Today’s post relates to packing and bonefishing, but it’s not about loading your big bag before you leave your house – you already know how to do that.
Today we’re talking about your typical day on a bonefishing trip – it’s the first morning of your week at Andros South, and you’re trying to decide what goes in your pocket, what goes in your hip pack, what goes in your boat bag, and what stays at the lodge.
In all packing-related conversations, opinions range from ‘less is more’ to ‘bring anything you might need’. We like to strike a happy balance – well-prepared, but not too weighed-down.
At a fishery like ours on South Andros, you’re probably going to do a combination of wading away from the boat and fishing from the boat. If you’re in the boat, we still think you should keep the ‘On Your Person’ items on your person. If you’re wading, the ‘Hip Pack’ items will be in your hip pack; if you’re fishing from the boat they’re probably still in your hip pack but that pack will be in your boat…that’s OK.
Here’s what we think you should bring along, and where we think you should bring it.
- Pliers or hemostats, including nippers or scissors. You need to be able to cut leader material (no, not with your teeth), and you need to be able to remove flies that are deeply and/or strangely hooked.
- Tippet. Obvious, right? You might lengthen your tippet on a calm day, and you might lose some tippet when a giant bonefish breaks you off and you need to re-tie.
- Flies. They might be in a really nice box and they might be in a crappy little Ziplock, but you need at least a handful of flies to be prepared for light and dark bottoms (light and dark flies), shallow and deep flats (light and heavy flies), and for those cases when you get broken off and need to re-tie.
- Camera. That bonefish of a lifetime could swim up onto any given flat in the world. You never know and you’ll probably want to take a picture of it. Keep a camera on you, whether you prefer full-blown SLRs, or you want to go with one of the super-cool modern waterproof, shockproof point-and-shoots that takes awesome pictures.
- Water. Be smart.
- Expanded fly selection. Maybe some unweighted flies, maybe some permit flies, maybe that double-secret fly tied by your Uncle Merlin.
- Sunscreen and lip balm. You might be out there for a while, and you need to reapply this stuff.
- Spare leaders or material for tying more leaders. Sometimes a big fish swims around a mangrove and you lose the whole shootin’ match – you need to be prepared to re-rig.
- Buff, if you’re not wearing it already. It’s a good idea to stay out of the sun, and Buffs help.
- Lens Cloth.

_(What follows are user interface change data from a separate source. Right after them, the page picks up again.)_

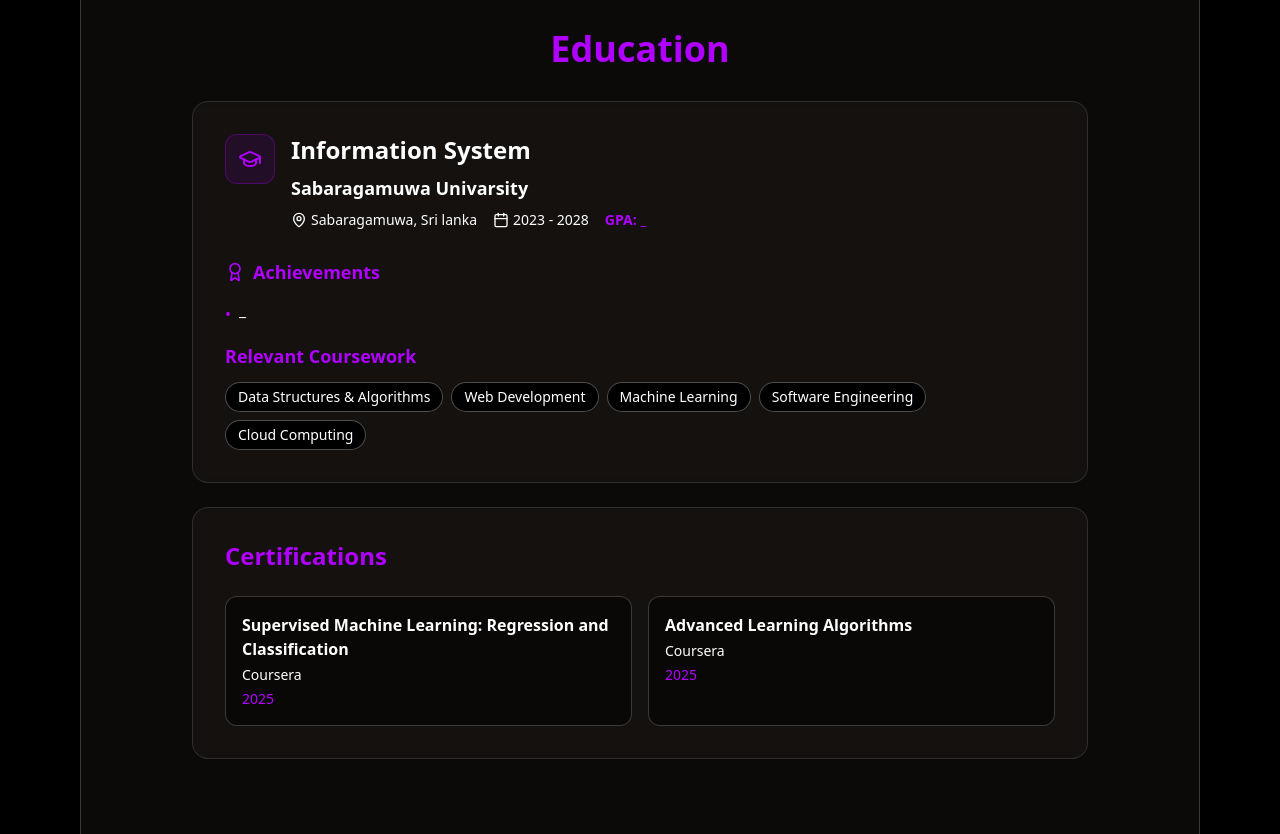
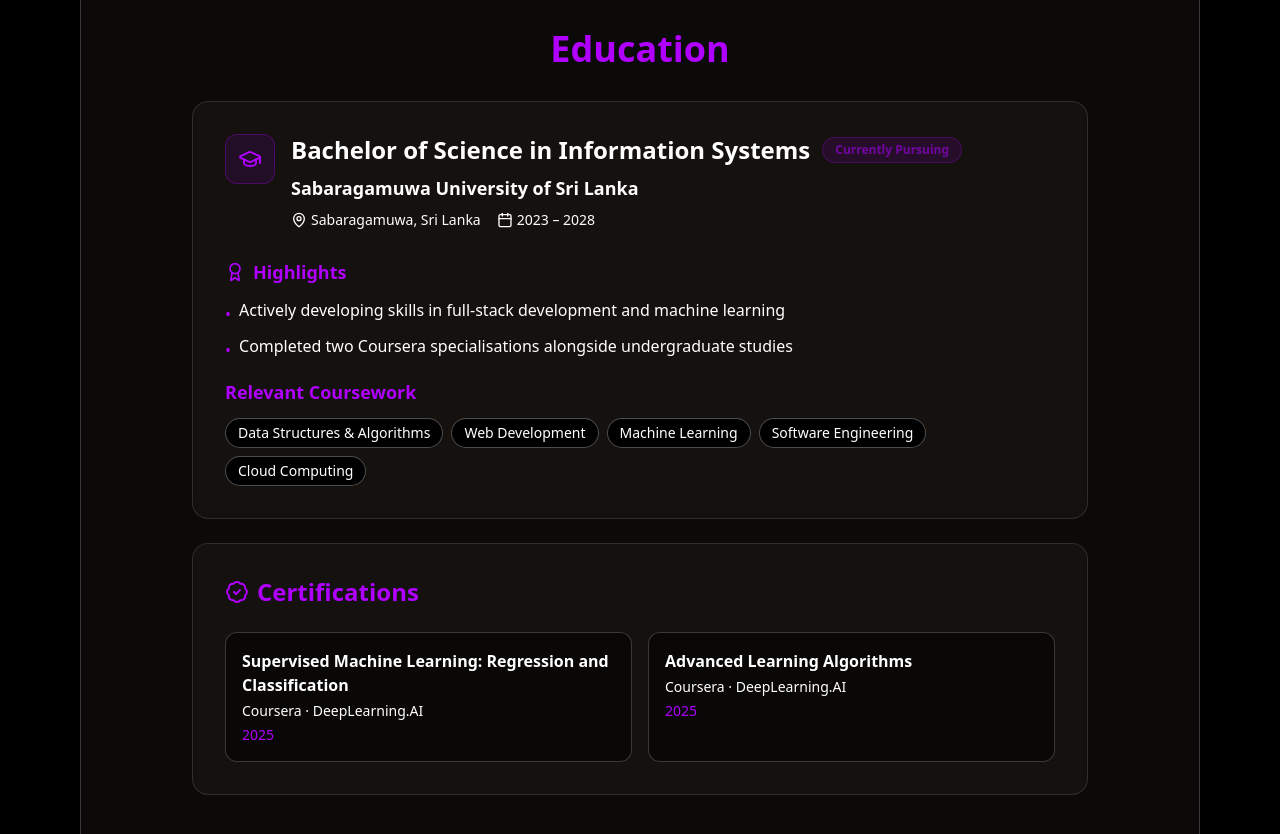
Before and after one commit to pamal29/react-portfolio, a React (Vite) app: page / in a window 1280 px wide. Shown: the part 1900-2734 px from the top of the page. Built offline with nearby package versions, Linux system fonts and the light colour scheme.

Commit message:
enhance education section

```diff
--- a/src/components/Education.jsx
+++ b/src/components/Education.jsx
@@ -1,37 +1,38 @@
-import { GraduationCap, Calendar, MapPin, Award } from "lucide-react";
+import { GraduationCap, Calendar, MapPin, Award, BadgeCheck } from "lucide-react";
 
 export default function Education() {
   const education = [
     {
-      degree: "Information System",
-      institution: "Sabaragamuwa Univarsity",
-      location: "Sabaragamuwa, Sri lanka",
-      period: "2023 - 2028",
-      gpa: "_",
+      degree: "Bachelor of Science in Information Systems",
+      institution: "Sabaragamuwa University of Sri Lanka",
+      location: "Sabaragamuwa, Sri Lanka",
+      period: "2023 – 2028",
+      status: "Currently Pursuing",
       achievements: [
-        "_",
+        "Actively developing skills in full-stack development and machine learning",
+        "Completed two Coursera specialisations alongside undergraduate studies",
       ],
       coursework: [
         "Data Structures & Algorithms",
         "Web Development",
         "Machine Learning",
         "Software Engineering",
-        "Cloud Computing"
-      ]
-    }
+        "Cloud Computing",
+      ],
+    },
   ];
 
   const certifications = [
     {
       name: "Supervised Machine Learning: Regression and Classification",
-      issuer: "Coursera",
-      year: "2025"
+      issuer: "Coursera · DeepLearning.AI",
+      year: "2025",
     },
     {
       name: "Advanced Learning Algorithms",
-      issuer: "Coursera",
-      year: "2025"
-    }
+      issuer: "Coursera · DeepLearning.AI",
+      year: "2025",
+    },
   ];
 
   return (
@@ -53,9 +54,19 @@ export default function Education() {
                 <GraduationCap className="w-6 h-6 text-neonPurple" />
               </div>
               <div className="flex-1">
-                <h3 className="text-2xl font-bold text-white mb-2">
-                  {edu.degree}
-                </h3>
+                <div className="flex flex-wrap items-center gap-3 mb-2">
+                  <h3 className="text-2xl font-bold text-white">
+                    {edu.degree}
+                  </h3>
+                  {/* "Currently Pursuing" badge */}
+                  {edu.status && (
+                    <span className="px-3 py-1 text-xs font-semibold rounded-full
+                                     bg-neonPurple/20 text-neonPurple border border-neonPurple/40
+                                     animate-pulse">
+                      {edu.status}
+                    </span>
+                  )}
+                </div>
                 <p className="text-lg text-textLight/90 font-semibold mb-2">
                   {edu.institution}
                 </p>
@@ -68,9 +79,6 @@ export default function Education() {
                     <Calendar className="w-4 h-4" />
                     {edu.period}
                   </span>
-                  <span className="text-neonPurple font-semibold">
-                    GPA: {edu.gpa}
-                  </span>
                 </div>
               </div>
             </div>
@@ -79,7 +87,7 @@ export default function Education() {
             <div className="mb-4">
               <h4 className="text-lg font-semibold text-neonPurple mb-3 flex items-center gap-2">
                 <Award className="w-5 h-5" />
-                Achievements
+                Highlights
               </h4>
               <ul className="space-y-2">
                 {edu.achievements.map((achievement, i) => (
@@ -112,9 +120,12 @@ export default function Education() {
         ))}
 
         {/* Certifications */}
-        <div className="bg-stone-900/50 backdrop-blur-sm border border-gray-400/20 rounded-2xl p-8
-                       transition-all duration-300 hover:border-neonPurple/50 hover:shadow-lg hover:shadow-neonPurple/10">
-          <h3 className="text-2xl font-bold text-neonPurple mb-6">
+        <div
+          className="bg-stone-900/50 backdrop-blur-sm border border-gray-400/20 rounded-2xl p-8
+                     transition-all duration-300 hover:border-neonPurple/50 hover:shadow-lg hover:shadow-neonPurple/10"
+        >
+          <h3 className="text-2xl font-bold text-neonPurple mb-6 flex items-center gap-2">
+            <BadgeCheck className="w-6 h-6" />
             Certifications
           </h3>
           <div className="grid md:grid-cols-2 gap-4">
```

It’s teensy and light, and you’ll see a lot better, which matters when you’re chasing bonefish.
- Raincoat. In tropical environments, heavy squalls can blow through unexpectedly and you don’t want to get soaked. Boat spray happens too. On the flats we like simple, lightweight raincoats like the Simms Paclite Jacket.
- Wire Leader and Barracuda Flies. If you don’t have a rod already rigged to target ‘cudas, you should at least have some wire leader and flies ready, so you’re ready.
- More Water. A couple of liters a day is a good idea.
- Lunch. And make sure you made that sandwich correctly, OK?
- Flats Boots and Socks. Even if you think you’re going to be fishing from the boat most of the day, bring your boots along. You never know when you’re going to need to hop out to pursue that tailing fish on foot.
- Bug Spray. It’s really not too often that bugs are a problem on the flats, but when they’re getting annoying you’re going to be glad you can slap on some DEET.
- Cash for Beer. You’re probably going to want to hang out and play some dominoes at the end of the day, so a few bucks for beer wouldn’t hurt.
- Sunglasses with different tints. Yes, it’s getting a little technical, but darker lenses are better when the sun is raging, and yellow or rose lenses are better when it’s cloudy.
- Extra fly line. Sometimes things go really wrong, and your fly line falls victim to a coral head or a nasty mangrove or a giant bonefish. It’s pretty easy to pack an extra line along, just in case.
- Multitool. It never hurts to have a Leathermanalong to help out with opening bottles, repairing reels, or dealing with any number of unforeseen chores during your day on the water.
OK, got all that? You’re ready to go bonefishing!
We hope to see you at Andros South. Tight lines.